Except there is no miracle. Take, for instance, the milk industry in Britain. Despite the costly process of rearing livestock and the complex journey from field to dairy, milk costs less than most mineral water. Dairy farmers are paid less than they make.
And milk is just one example. This deflation in food prices applies to fish and eggs too; it has been decades in the making. Back in the 1930s we spent around 21 per cent of our disposable income on food. In the 1950s, it was 17 per cent and now it hovers around 6 per cent (in the US this figure is 5.5 per cent with a further 3.9 per cent spent on eating out.) “For about 100 years policy and food industry efforts have been oriented towards trying to lower the prices of foods,” says Tim Lang, a professor of food policy at City University, London. “Now almost all analysts, particularly independent analysts, think that the era [of cheap food] and the project that sustained it are over.”
It’s not just the cost that needs looking at: it’s the concept of food production and distribution that needs urgent reform. The idea that you can pour money and technology into intensive farming and then truck it around the country just won’t work in the long term. Lang argues for a radical shake up: “In Europe that means the European common agriculture policy is going to have to become a common sustainable food policy.”
Of course it is all very well to herald the beginning of an era when we’re forking out for expensive organic chard but we know the poorest could be hit, and hard. Low-income families in Europe, pressed higher demands for utilities, have already started cutting back on fruit.
That’s why governments and businesses should begin with the provision of fruit for everyone. Let’s reintroduce milk into schools and pay the farmers a decent wage to produce their goods while we’re at it.
Sophie Grove is the senior editor at Monocle and covers foreign affairs and business. Her shopping habits are a closely guarded secret.
I am on a dusky street in Helsinki and, despite it being the nearest thing to the city’s bustling heart, the road is almost traffic free. At the crossing stands a group of pedestrians in their winter coats, copies of the Helsingin Sanomat neatly tucked under their arms and vodka chocolates in their mittened hands. If they nipped across the road before the green man flashed the only thing that could knock them down would be a blast of cold wind off the Baltic. But nobody moves. If this was London, people would be darting across the road even if there were a slew of cars heading their way.

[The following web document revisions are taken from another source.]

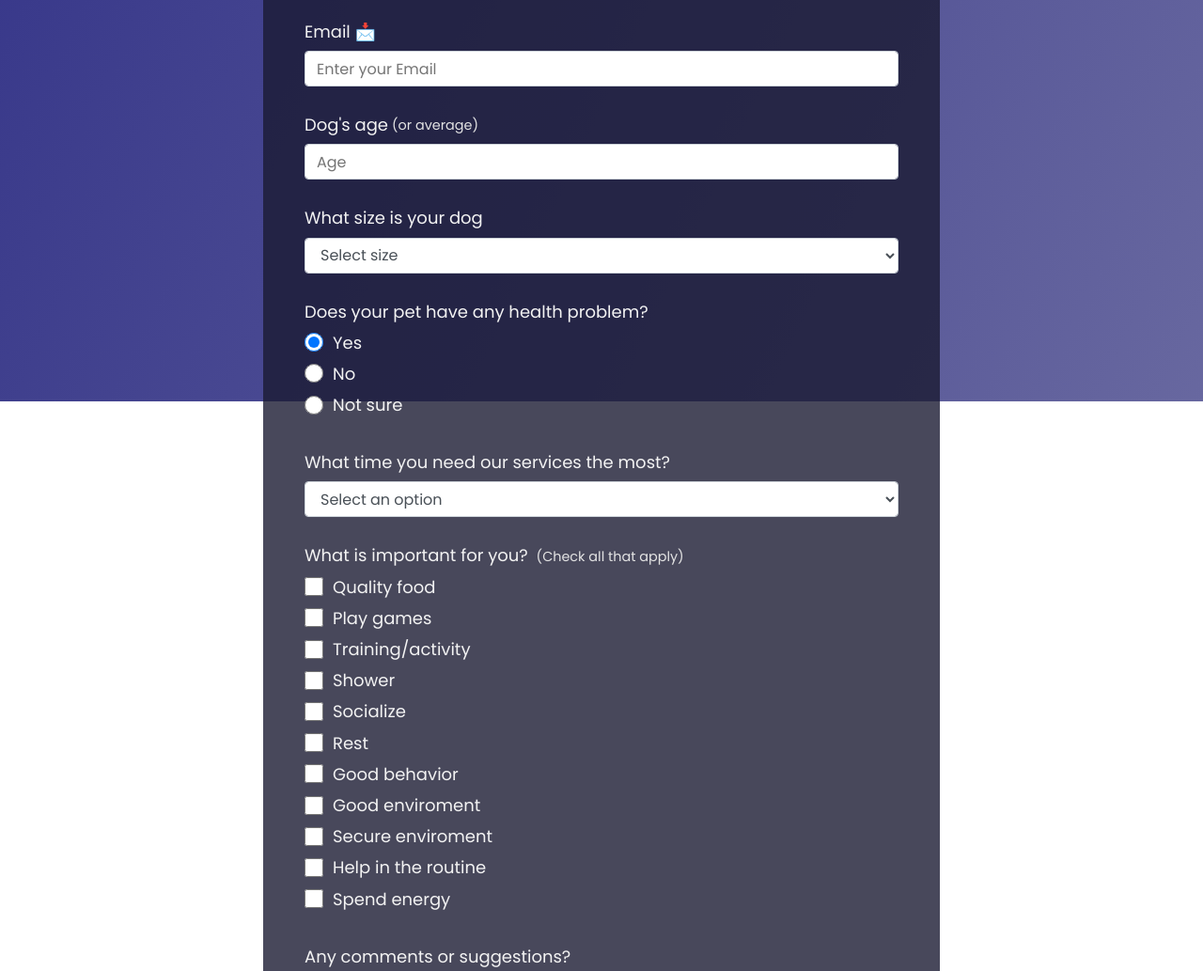
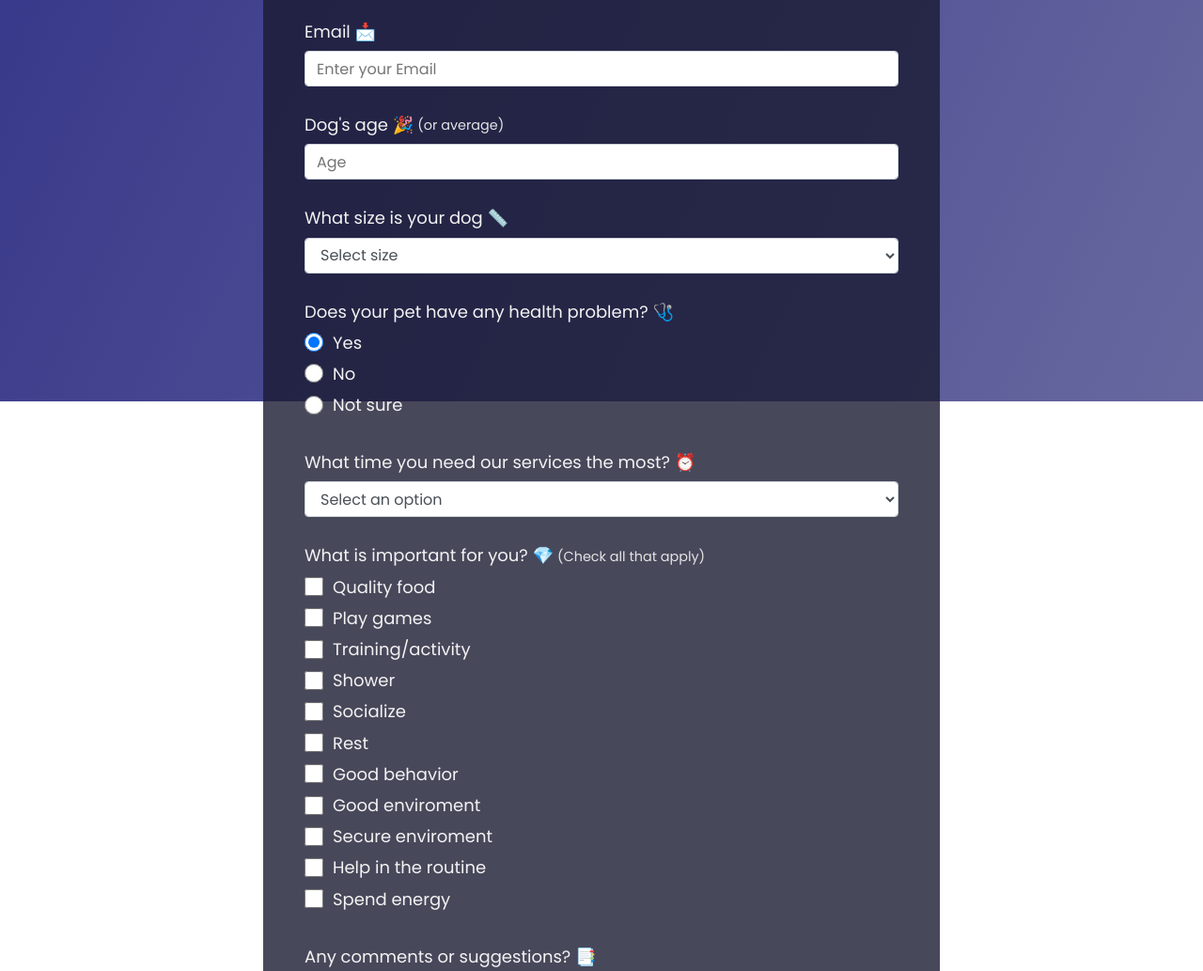
Before and after one commit to fecroce/petform, a plain HTML site: page index.html in a window 1280 px wide. Shown: the part 373-1406 px from the top of the page at 94% size. Drawn offline with Linux system fonts and the light colour scheme.

Commit message:
final touches

```diff
--- a/index.html
+++ b/index.html
@@ -28,11 +28,11 @@
       <input type="email" name="email" id="email" class="form-control" placeholder="Enter your Email" required />
     </div>
     <div class="form-group">
-      <label id="number-label" for="number">Dog's age<span class="clue">(or average)</span></label>
+      <label id="number-label" for="number">Dog's age 🎉<span class="clue">(or average)</span></label>
       <input type="number" name="age" id="number" min="0" max="99" class="form-control" placeholder="Age" />
     </div>
     <div class="form-group">
-      <p>What size is your dog</p>
+      <p>What size is your dog 📏</p>
       <select id="dropdown" name="role" class="form-control" required>
         <option disabled selected value>Select size</option>
         <option value="small">Small < 2kg </option>
@@ -44,7 +44,7 @@
     </div>
 
     <div class="form-group">
-      <p>Does your pet have any health problem?</p>
+      <p>Does your pet have any health problem? 🩺</p>
       <label>
         <input name="user-recommend" value="yes" type="radio" class="input-radio" checked />Yes</label>
       <label>
@@ -54,9 +54,7 @@
     </div>
 
     <div class="form-group">
-      <p>
-        What time you need our services the most?
-      </p>
+      <p>What time you need our services the most? ⏰</p>
       <select id="most-like" name="mostLike" class="form-control" required>
         <option disabled selected value>Select an option</option>
         <option value="morning">Morning 7:00 - 12:00</option>
@@ -67,10 +65,7 @@
     </div>
 
     <div class="form-group">
-      <p>
-        What is important for you?
-        <span class="clue">(Check all that apply)</span>
-      </p>
+      <p>What is important for you? 💎<span class="clue">(Check all that apply)</span></p>
 
       <label><input name="prefer" value="quality-food" type="checkbox" class="input-checkbox" /> Quality food</label>
       <label>
@@ -87,7 +82,7 @@
     </div>
 
     <div class="form-group">
-      <p>Any comments or suggestions?</p>
+      <p>Any comments or suggestions? 📑</p>
       <textarea id="comments" class="input-textarea" name="comment" placeholder="Enter your comment here..."></textarea>
     </div>
 
```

I’m sure it would be interesting to compare pedestrian death tolls on the two capitals’ highways but, more intriguingly, does the wait/don’t wait divide reveal more than just attitudes towards road safety? Are the daredevil Londoners more likely to take risks in other areas of their lives, from business to how they dress? Are the Finns more reliable and more generally law-abiding? Does the division hint at the more interesting nationality to get stuck with at dinner?
Tokyo residents are definitely kerbside conformists. New Yorkers seem up for a dash but those avenues require a nimbleness of limb to avoid a heavenly ascent. Neapolitans mix cars and people in a choreographed chaos that somehow comes good and avoids you getting a Cinquecento in your rear – on the whole.
It’s all very well using consumer spending indexes or happiness reports to rank nations but I’d like to see some august academic institution rank the world’s capitals according to their desire to dash and plot this against vectors from creativity to how much fun they are after dark. I have a suspicion that, with a few exceptions, you’ll have more of a hoot and be able to do business quicker in the cities where people are willing to risk their lives just to buy a flat white and a croissant.
I should add that monocle’s resident Finn, consulted for this essay, concurred with most of the conclusions but insisted with some force that actually he was always a go-for-it practitioner. Perhaps that’s why he ended up in London.
Andrew Tuck has been the editor of Monocle since launch and is not a man to stop for much, let alone a little green man.